Durant makes plea to NBA officials: 'S--- talking is part of the game'

OAKLAND -- Kevin Durant wishes more NBA officials had a better grasp of the language of the game.

They don’t seem to understand that “trash talk” almost always is little more than an act in which healthy emotions are released. It’s as much of the game on the court as pointing out a bad haircut or a fashion error in the locker room.

“I was raised that if you weren’t talking on the court, then something (bad) is going on,” Durant said after Warriors practice on Friday.

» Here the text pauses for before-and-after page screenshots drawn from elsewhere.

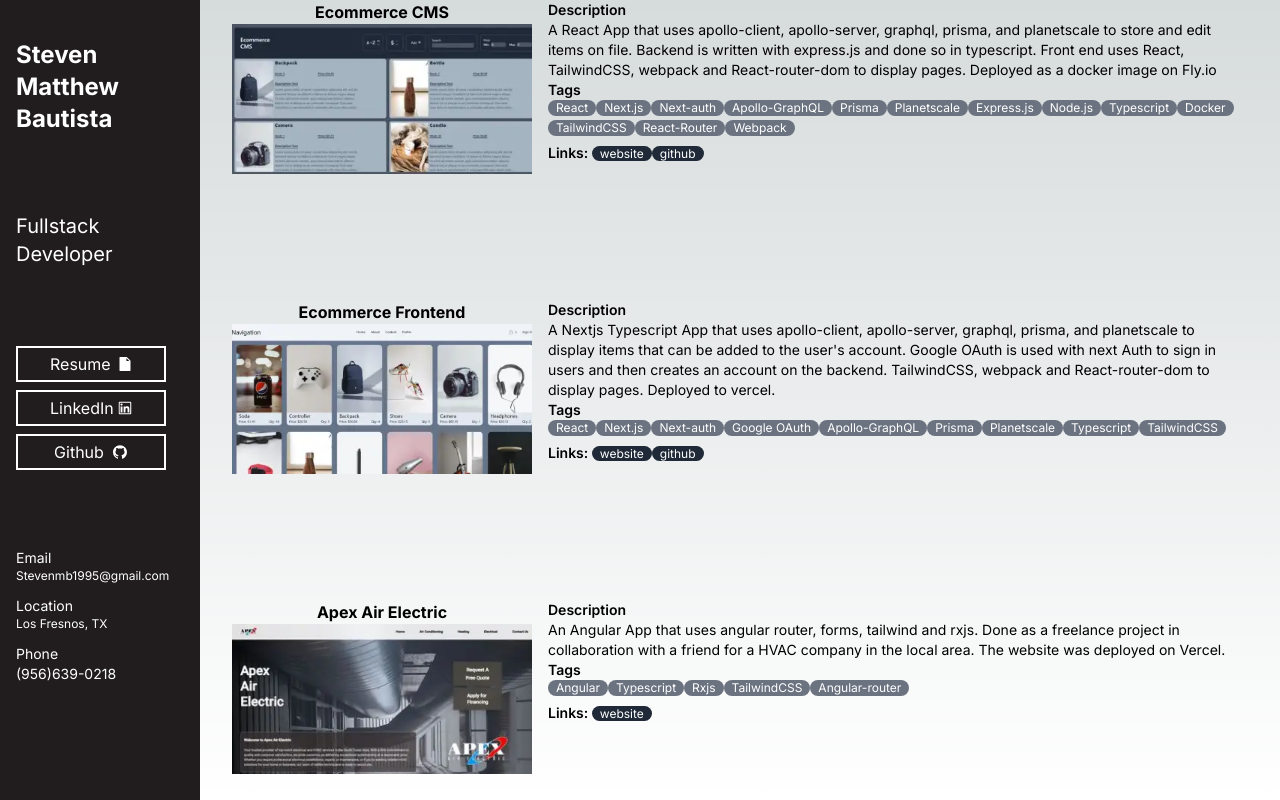
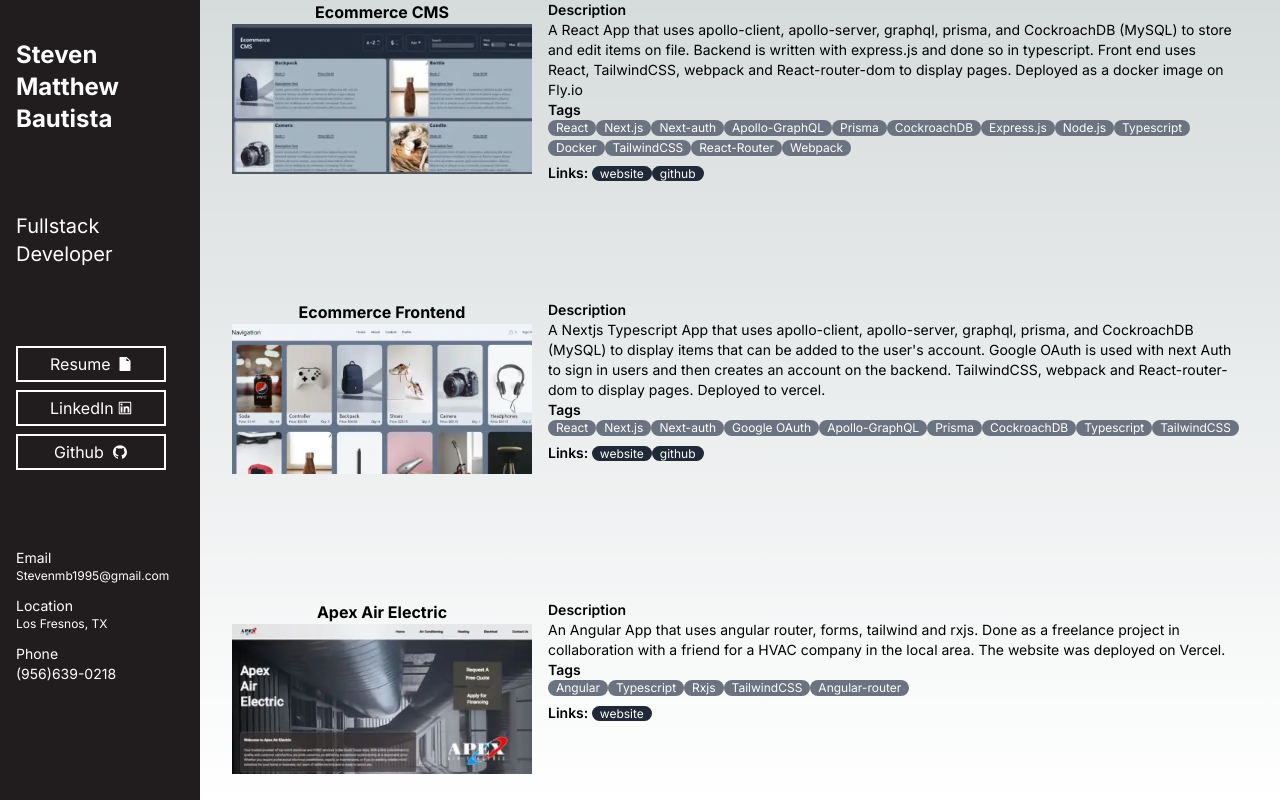
Before and after one commit to ProgrammerSteve/NextPortfolio, a Next.js app: page / in a window 1280 px wide. Built offline with nearby package versions, Linux system fonts and the light colour scheme.

Commit message:
updated backend link for ecommerce

```diff
--- a/app/page.tsx
+++ b/app/page.tsx
@@ -60,12 +60,12 @@ const projects: Project[] = [
     id: 0,
     description: `
     A React App that uses apollo-client, apollo-server,
-    graphql, prisma, and planetscale to store and edit items on file.
+    graphql, prisma, and CockroachDB (MySQL) to store and edit items on file.
     Backend is written with express.js and done so in typescript. Front end uses React,
     TailwindCSS, webpack and React-router-dom to display pages. Deployed as a docker image on Fly.io
     `,
     imageSrc: ecommercePhoto,
-    imageLink: "https://misty-night-9009.fly.dev/",
+    imageLink: "https://graphqlecommerce.fly.dev/",
     isLazy: false,
     tags: [
       "React",
@@ -73,7 +73,7 @@ const projects: Project[] = [
       "Next-auth",
       "Apollo-GraphQL",
       "Prisma",
-      "Planetscale",
+      "CockroachDB",
       "Express.js",
       "Node.js",
       "Typescript",
@@ -85,7 +85,7 @@ const projects: Project[] = [
     links: [
       {
         title: "website",
-        url: "https://misty-night-9009.fly.dev/",
+        url: "https://graphqlecommerce.fly.dev/",
       },
       {
         title: "github",
@@ -98,7 +98,7 @@ const projects: Project[] = [
     id: 1,
     description: `
     A Nextjs Typescript App that uses apollo-client, apollo-server,
-    graphql, prisma, and planetscale to display items that can be added to the user's account.
+    graphql, prisma, and CockroachDB (MySQL) to display items that can be added to the user's account.
     Google OAuth is used with next Auth to sign in users and then creates an account on the backend.
     TailwindCSS, webpack and React-router-dom to display pages. Deployed to vercel.
     `,
@@ -112,7 +112,7 @@ const projects: Project[] = [
       "Google OAuth",
       "Apollo-GraphQL",
       "Prisma",
-      "Planetscale",
+      "CockroachDB",
       "Typescript",
       "TailwindCSS",
     ],
```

Durant caught a glimpse of the chatter earlier this week between former Oklahoma City teammate Russell Westbrook and Houston guard Patrick Beverley in decisive Game 5 of the Thunder-Rockets series and was disappointed when the officials slapped each with a technical foul.

“I was like, ‘Man, just play on. It’s a part of the game,’” Durant said.

Though Durant himself is not a premier trash-talker, he plays alongside one in fellow forward Draymond Green.

“That’s why we started playing, to talk a little s--- here and there,” said Durant, who grew up in the Washington D.C. area. “Draymond is really good at it. There are a lot of guys in the league that are good. More guys are quiet now than before.

“But s--- talking is a part of the game. I love it. It’s fun when you’re on the same team as a guy that does it. And then, when you’re playing against it, it’s even better because it brings the best out of you.”

For Durant, there always will be a place for trash talk on the court. Not only did he experience it while growing up but he also was indoctrinated in the practice from the moment he arrived in the NBA in 2007.

He recalls, with fondness, being targeted as a rookie by Kevin Garnett and a few other Celtics.

“When I came into the league, that’s when the Celtics had just got together,” Durant said. “Paul Pierce and KG and those guys talked bad to me as a rookie. I was 19. And they talked so bad to me. And I was talking right back. It was just a fun exchange. That’s what basketball is about.”

Now if only he could get officials to realize this.